A ham shank -- more accurately known as a pork shank -- is a bone-in cut from the front leg. Although it's often referred to as a ham hock, hocks are a different cut and are typically cured, whereas shanks are often available fresh. Pork shanks are inexpensive and flavorful, though Food & Wine writer Tim Love cautions they'll turn out unpleasantly chewy unless they're cooked slowly in liquid. Pork shanks are high in fat: Eat them only occasionally and in moderation.
Season the pork shank all over with salt, pepper and your choice of seasonings, such as minced garlic cloves or chopped fresh herbs like rosemary.

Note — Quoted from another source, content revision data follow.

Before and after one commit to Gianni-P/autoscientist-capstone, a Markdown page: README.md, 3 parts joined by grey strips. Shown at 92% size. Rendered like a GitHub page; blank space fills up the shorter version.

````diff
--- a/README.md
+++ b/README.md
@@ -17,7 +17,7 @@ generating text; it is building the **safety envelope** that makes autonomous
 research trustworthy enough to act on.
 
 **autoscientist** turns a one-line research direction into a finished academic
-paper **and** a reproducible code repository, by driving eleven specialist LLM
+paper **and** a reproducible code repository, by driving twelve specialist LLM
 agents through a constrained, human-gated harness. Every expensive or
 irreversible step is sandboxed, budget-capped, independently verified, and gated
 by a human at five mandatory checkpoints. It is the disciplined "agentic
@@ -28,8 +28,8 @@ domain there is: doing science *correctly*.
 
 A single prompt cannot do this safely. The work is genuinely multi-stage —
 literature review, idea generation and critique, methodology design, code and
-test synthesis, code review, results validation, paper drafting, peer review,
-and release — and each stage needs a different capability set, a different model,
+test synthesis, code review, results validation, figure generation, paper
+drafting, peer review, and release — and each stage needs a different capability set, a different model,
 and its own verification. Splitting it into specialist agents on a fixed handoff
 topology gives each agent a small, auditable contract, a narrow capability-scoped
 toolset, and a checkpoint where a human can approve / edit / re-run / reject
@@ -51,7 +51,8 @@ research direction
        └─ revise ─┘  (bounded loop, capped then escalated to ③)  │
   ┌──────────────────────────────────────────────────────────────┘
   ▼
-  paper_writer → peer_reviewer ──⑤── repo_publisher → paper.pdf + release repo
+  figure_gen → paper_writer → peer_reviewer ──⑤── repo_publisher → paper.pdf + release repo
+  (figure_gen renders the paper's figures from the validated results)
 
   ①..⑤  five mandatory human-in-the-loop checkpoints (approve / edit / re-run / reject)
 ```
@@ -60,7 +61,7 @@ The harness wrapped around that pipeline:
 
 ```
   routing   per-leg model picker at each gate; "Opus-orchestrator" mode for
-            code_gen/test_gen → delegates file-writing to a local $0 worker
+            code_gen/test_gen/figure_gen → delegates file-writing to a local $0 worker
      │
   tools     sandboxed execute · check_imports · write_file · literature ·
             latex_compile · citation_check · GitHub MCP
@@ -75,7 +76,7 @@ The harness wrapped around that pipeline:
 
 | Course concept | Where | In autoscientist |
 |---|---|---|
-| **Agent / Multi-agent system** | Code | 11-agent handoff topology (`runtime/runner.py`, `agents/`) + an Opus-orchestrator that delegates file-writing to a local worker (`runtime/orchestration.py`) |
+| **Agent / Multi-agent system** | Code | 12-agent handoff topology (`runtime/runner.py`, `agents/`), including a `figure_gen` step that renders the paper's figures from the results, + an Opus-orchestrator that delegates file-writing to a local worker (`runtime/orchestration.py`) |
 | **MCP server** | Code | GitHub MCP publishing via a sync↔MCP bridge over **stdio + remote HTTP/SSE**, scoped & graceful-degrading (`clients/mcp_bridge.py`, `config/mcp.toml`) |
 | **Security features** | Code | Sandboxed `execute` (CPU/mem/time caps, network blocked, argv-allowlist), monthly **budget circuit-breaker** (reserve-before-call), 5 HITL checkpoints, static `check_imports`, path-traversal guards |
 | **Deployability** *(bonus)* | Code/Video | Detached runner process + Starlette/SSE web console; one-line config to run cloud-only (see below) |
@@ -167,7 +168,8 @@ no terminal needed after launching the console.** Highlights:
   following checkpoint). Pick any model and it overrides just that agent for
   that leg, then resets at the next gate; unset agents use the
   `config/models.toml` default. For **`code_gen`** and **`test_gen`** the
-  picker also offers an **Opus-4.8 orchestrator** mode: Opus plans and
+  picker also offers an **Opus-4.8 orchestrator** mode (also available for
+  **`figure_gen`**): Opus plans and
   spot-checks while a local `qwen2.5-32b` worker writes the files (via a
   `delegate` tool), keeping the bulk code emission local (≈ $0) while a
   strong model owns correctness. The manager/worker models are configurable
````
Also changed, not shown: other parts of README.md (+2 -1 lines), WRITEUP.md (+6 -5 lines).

Heat olive oil in a Dutch oven or a large, oven-safe pot, using approximately 4 tablespoons of oil for one 1 1/2- to 2-pound pork shank. Add the pork shank and brown it on all sides for approximately 15 minutes, using tongs to turn the meat.
Push the pork shank to the side of the pot and add chopped onions and chunked vegetables such as onions, carrots or celery, if desired. Saute the vegetables briefly. Arrange the vegetables evenly around the pork shank.
Pour in approximately 2 cups of liquid for a 1 1/2- to 2-pound pork shank, choosing from wine, broth, beer, water or a combination. Put the pot's lid in place, or cover the pot securely with aluminum foil.
Place the covered pot into an oven that has been heated to 325 degrees Fahrenheit. Allow the pork shank and vegetables to cook for approximately three hours, using the tongs to turn the shank over halfway through the cooking time.
Remove the pot from the oven when the meat is tender and a meat thermometer inserted into the thickest part of the shank registers at least 145 degrees Fahrenheit.
Discard the bone and serve the meat and vegetables with whole-wheat pasta, polenta or brown rice.